■ **PROBLEM TO WORK ON**: Every record here needs to be retyped exactly.

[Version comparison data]

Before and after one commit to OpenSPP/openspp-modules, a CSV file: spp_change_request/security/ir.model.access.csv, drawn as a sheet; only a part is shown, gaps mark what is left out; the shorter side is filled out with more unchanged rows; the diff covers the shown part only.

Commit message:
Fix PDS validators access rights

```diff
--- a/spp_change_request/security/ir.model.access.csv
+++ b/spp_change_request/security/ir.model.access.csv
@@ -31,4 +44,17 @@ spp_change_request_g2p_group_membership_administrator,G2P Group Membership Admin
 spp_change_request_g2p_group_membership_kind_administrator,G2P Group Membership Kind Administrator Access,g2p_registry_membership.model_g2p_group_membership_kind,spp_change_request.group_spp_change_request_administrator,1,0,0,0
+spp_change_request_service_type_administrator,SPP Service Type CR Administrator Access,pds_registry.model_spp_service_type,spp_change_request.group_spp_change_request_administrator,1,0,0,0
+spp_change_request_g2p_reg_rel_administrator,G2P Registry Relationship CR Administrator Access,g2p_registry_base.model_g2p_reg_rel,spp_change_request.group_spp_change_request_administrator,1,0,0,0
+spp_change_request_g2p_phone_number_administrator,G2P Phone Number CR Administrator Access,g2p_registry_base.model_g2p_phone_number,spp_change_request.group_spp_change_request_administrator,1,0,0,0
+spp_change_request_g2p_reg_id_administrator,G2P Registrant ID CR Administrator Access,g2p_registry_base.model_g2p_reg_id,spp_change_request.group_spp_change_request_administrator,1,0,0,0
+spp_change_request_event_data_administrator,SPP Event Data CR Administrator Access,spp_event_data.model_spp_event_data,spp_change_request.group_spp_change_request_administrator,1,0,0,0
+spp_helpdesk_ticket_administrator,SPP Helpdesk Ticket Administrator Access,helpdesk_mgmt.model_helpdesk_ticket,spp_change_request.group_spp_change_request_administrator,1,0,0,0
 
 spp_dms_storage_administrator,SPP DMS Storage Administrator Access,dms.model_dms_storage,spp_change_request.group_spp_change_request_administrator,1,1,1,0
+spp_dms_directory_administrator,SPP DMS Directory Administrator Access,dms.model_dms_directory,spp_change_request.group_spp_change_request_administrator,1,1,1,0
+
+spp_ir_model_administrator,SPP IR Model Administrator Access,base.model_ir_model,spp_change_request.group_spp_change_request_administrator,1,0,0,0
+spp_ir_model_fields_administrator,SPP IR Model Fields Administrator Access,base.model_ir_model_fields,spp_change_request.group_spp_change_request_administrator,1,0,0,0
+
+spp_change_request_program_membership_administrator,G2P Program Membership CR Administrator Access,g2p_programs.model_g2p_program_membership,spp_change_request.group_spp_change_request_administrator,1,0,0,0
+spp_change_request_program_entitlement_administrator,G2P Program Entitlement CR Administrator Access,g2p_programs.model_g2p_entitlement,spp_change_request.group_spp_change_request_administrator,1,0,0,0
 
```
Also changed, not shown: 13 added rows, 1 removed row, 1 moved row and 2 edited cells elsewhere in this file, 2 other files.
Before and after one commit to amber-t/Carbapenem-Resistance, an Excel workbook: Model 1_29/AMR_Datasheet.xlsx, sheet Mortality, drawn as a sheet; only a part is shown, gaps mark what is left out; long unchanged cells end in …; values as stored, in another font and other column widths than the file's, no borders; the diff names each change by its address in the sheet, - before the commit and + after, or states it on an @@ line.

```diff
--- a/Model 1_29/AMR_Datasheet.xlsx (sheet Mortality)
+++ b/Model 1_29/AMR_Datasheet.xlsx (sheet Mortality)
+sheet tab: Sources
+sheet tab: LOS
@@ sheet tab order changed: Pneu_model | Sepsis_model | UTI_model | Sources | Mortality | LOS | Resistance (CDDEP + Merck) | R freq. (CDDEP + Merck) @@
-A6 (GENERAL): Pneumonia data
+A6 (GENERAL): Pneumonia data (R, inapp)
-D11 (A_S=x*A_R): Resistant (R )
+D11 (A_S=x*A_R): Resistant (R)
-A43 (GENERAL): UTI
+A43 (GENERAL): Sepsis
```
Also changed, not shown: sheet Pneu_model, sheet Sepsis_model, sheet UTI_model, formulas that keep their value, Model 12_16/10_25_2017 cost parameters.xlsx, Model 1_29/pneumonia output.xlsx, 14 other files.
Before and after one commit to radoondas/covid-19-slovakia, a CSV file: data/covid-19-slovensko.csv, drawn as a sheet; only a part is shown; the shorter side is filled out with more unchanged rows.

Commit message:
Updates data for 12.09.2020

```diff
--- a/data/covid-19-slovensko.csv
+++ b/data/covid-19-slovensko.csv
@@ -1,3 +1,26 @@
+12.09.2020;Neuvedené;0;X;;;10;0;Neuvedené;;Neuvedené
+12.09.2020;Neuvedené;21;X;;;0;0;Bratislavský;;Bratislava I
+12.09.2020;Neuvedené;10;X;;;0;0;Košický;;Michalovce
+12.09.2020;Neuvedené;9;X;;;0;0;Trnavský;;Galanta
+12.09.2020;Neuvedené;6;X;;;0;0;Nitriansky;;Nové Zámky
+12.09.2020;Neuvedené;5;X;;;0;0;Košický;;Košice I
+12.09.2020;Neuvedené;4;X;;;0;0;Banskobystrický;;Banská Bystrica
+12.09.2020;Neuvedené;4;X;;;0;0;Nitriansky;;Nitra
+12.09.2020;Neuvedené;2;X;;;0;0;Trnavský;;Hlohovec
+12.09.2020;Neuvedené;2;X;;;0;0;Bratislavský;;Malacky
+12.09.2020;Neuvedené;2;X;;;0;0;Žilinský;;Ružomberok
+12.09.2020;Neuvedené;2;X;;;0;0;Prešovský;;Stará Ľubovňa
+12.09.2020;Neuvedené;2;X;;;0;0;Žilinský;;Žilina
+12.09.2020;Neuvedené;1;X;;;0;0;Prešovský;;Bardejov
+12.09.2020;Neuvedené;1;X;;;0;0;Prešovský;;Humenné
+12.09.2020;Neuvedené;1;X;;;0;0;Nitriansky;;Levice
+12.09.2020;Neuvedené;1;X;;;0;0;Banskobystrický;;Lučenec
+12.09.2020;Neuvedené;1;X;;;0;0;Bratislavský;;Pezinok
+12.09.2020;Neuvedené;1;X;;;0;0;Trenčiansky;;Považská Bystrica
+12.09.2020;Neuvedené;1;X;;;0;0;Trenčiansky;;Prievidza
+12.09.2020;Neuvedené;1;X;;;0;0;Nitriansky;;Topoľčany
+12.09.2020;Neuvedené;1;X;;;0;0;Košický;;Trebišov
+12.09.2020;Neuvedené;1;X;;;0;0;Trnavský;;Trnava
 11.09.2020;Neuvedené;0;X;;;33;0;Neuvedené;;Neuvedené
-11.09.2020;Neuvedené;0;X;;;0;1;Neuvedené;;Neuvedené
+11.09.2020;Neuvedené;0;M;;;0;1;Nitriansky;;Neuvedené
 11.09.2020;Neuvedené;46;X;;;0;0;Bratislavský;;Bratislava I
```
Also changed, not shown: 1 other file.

■ **RESPONSE BOX**:
Before and after one commit to OpenSPP/openspp-modules, a CSV file: spp_change_request/security/ir.model.access.csv, drawn as a sheet; only a part is shown, gaps mark what is left out; the shorter side is filled out with more unchanged rows; the diff covers the shown part only.

Commit message:
Fix PDS validators access rights

```diff
--- a/spp_change_request/security/ir.model.access.csv
+++ b/spp_change_request/security/ir.model.access.csv
@@ -31,4 +44,17 @@ spp_change_request_g2p_group_membership_administrator,G2P Group Membership Admin
 spp_change_request_g2p_group_membership_kind_administrator,G2P Group Membership Kind Administrator Access,g2p_registry_membership.model_g2p_group_membership_kind,spp_change_request.group_spp_change_request_administrator,1,0,0,0
+spp_change_request_service_type_administrator,SPP Service Type CR Administrator Access,pds_registry.model_spp_service_type,spp_change_request.group_spp_change_request_administrator,1,0,0,0
+spp_change_request_g2p_reg_rel_administrator,G2P Registry Relationship CR Administrator Access,g2p_registry_base.model_g2p_reg_rel,spp_change_request.group_spp_change_request_administrator,1,0,0,0
+spp_change_request_g2p_phone_number_administrator,G2P Phone Number CR Administrator Access,g2p_registry_base.model_g2p_phone_number,spp_change_request.group_spp_change_request_administrator,1,0,0,0
+spp_change_request_g2p_reg_id_administrator,G2P Registrant ID CR Administrator Access,g2p_registry_base.model_g2p_reg_id,spp_change_request.group_spp_change_request_administrator,1,0,0,0
+spp_change_request_event_data_administrator,SPP Event Data CR Administrator Access,spp_event_data.model_spp_event_data,spp_change_request.group_spp_change_request_administrator,1,0,0,0
+spp_helpdesk_ticket_administrator,SPP Helpdesk Ticket Administrator Access,helpdesk_mgmt.model_helpdesk_ticket,spp_change_request.group_spp_change_request_administrator,1,0,0,0
 
 spp_dms_storage_administrator,SPP DMS Storage Administrator Access,dms.model_dms_storage,spp_change_request.group_spp_change_request_administrator,1,1,1,0
+spp_dms_directory_administrator,SPP DMS Directory Administrator Access,dms.model_dms_directory,spp_change_request.group_spp_change_request_administrator,1,1,1,0
+
+spp_ir_model_administrator,SPP IR Model Administrator Access,base.model_ir_model,spp_change_request.group_spp_change_request_administrator,1,0,0,0
+spp_ir_model_fields_administrator,SPP IR Model Fields Administrator Access,base.model_ir_model_fields,spp_change_request.group_spp_change_request_administrator,1,0,0,0
+
+spp_change_request_program_membership_administrator,G2P Program Membership CR Administrator Access,g2p_programs.model_g2p_program_membership,spp_change_request.group_spp_change_request_administrator,1,0,0,0
+spp_change_request_program_entitlement_administrator,G2P Program Entitlement CR Administrator Access,g2p_programs.model_g2p_entitlement,spp_change_request.group_spp_change_request_administrator,1,0,0,0
 
```
Also changed, not shown: 13 added rows, 1 removed row, 1 moved row and 2 edited cells elsewhere in this file, 2 other files.
Before and after one commit to amber-t/Carbapenem-Resistance, an Excel workbook: Model 1_29/AMR_Datasheet.xlsx, sheet Mortality, drawn as a sheet; only a part is shown, gaps mark what is left out; long unchanged cells end in …; values as stored, in another font and other column widths than the file's, no borders; the diff names each change by its address in the sheet, - before the commit and + after, or states it on an @@ line.

```diff
--- a/Model 1_29/AMR_Datasheet.xlsx (sheet Mortality)
+++ b/Model 1_29/AMR_Datasheet.xlsx (sheet Mortality)
+sheet tab: Sources
+sheet tab: LOS
@@ sheet tab order changed: Pneu_model | Sepsis_model | UTI_model | Sources | Mortality | LOS | Resistance (CDDEP + Merck) | R freq. (CDDEP + Merck) @@
-A6 (GENERAL): Pneumonia data
+A6 (GENERAL): Pneumonia data (R, inapp)
-D11 (A_S=x*A_R): Resistant (R )
+D11 (A_S=x*A_R): Resistant (R)
-A43 (GENERAL): UTI
+A43 (GENERAL): Sepsis
```
Also changed, not shown: sheet Pneu_model, sheet Sepsis_model, sheet UTI_model, formulas that keep their value, Model 12_16/10_25_2017 cost parameters.xlsx, Model 1_29/pneumonia output.xlsx, 14 other files.
Before and after one commit to radoondas/covid-19-slovakia, a CSV file: data/covid-19-slovensko.csv, drawn as a sheet; only a part is shown; the shorter side is filled out with more unchanged rows.

Commit message:
Updates data for 12.09.2020

```diff
--- a/data/covid-19-slovensko.csv
+++ b/data/covid-19-slovensko.csv
@@ -1,3 +1,26 @@
+12.09.2020;Neuvedené;0;X;;;10;0;Neuvedené;;Neuvedené
+12.09.2020;Neuvedené;21;X;;;0;0;Bratislavský;;Bratislava I
+12.09.2020;Neuvedené;10;X;;;0;0;Košický;;Michalovce
+12.09.2020;Neuvedené;9;X;;;0;0;Trnavský;;Galanta
+12.09.2020;Neuvedené;6;X;;;0;0;Nitriansky;;Nové Zámky
+12.09.2020;Neuvedené;5;X;;;0;0;Košický;;Košice I
+12.09.2020;Neuvedené;4;X;;;0;0;Banskobystrický;;Banská Bystrica
+12.09.2020;Neuvedené;4;X;;;0;0;Nitriansky;;Nitra
+12.09.2020;Neuvedené;2;X;;;0;0;Trnavský;;Hlohovec
+12.09.2020;Neuvedené;2;X;;;0;0;Bratislavský;;Malacky
+12.09.2020;Neuvedené;2;X;;;0;0;Žilinský;;Ružomberok
+12.09.2020;Neuvedené;2;X;;;0;0;Prešovský;;Stará Ľubovňa
+12.09.2020;Neuvedené;2;X;;;0;0;Žilinský;;Žilina
+12.09.2020;Neuvedené;1;X;;;0;0;Prešovský;;Bardejov
+12.09.2020;Neuvedené;1;X;;;0;0;Prešovský;;Humenné
+12.09.2020;Neuvedené;1;X;;;0;0;Nitriansky;;Levice
+12.09.2020;Neuvedené;1;X;;;0;0;Banskobystrický;;Lučenec
+12.09.2020;Neuvedené;1;X;;;0;0;Bratislavský;;Pezinok
+12.09.2020;Neuvedené;1;X;;;0;0;Trenčiansky;;Považská Bystrica
+12.09.2020;Neuvedené;1;X;;;0;0;Trenčiansky;;Prievidza
+12.09.2020;Neuvedené;1;X;;;0;0;Nitriansky;;Topoľčany
+12.09.2020;Neuvedené;1;X;;;0;0;Košický;;Trebišov
+12.09.2020;Neuvedené;1;X;;;0;0;Trnavský;;Trnava
 11.09.2020;Neuvedené;0;X;;;33;0;Neuvedené;;Neuvedené
-11.09.2020;Neuvedené;0;X;;;0;1;Neuvedené;;Neuvedené
+11.09.2020;Neuvedené;0;M;;;0;1;Nitriansky;;Neuvedené
 11.09.2020;Neuvedené;46;X;;;0;0;Bratislavský;;Bratislava I
```
Also changed, not shown: 1 other file.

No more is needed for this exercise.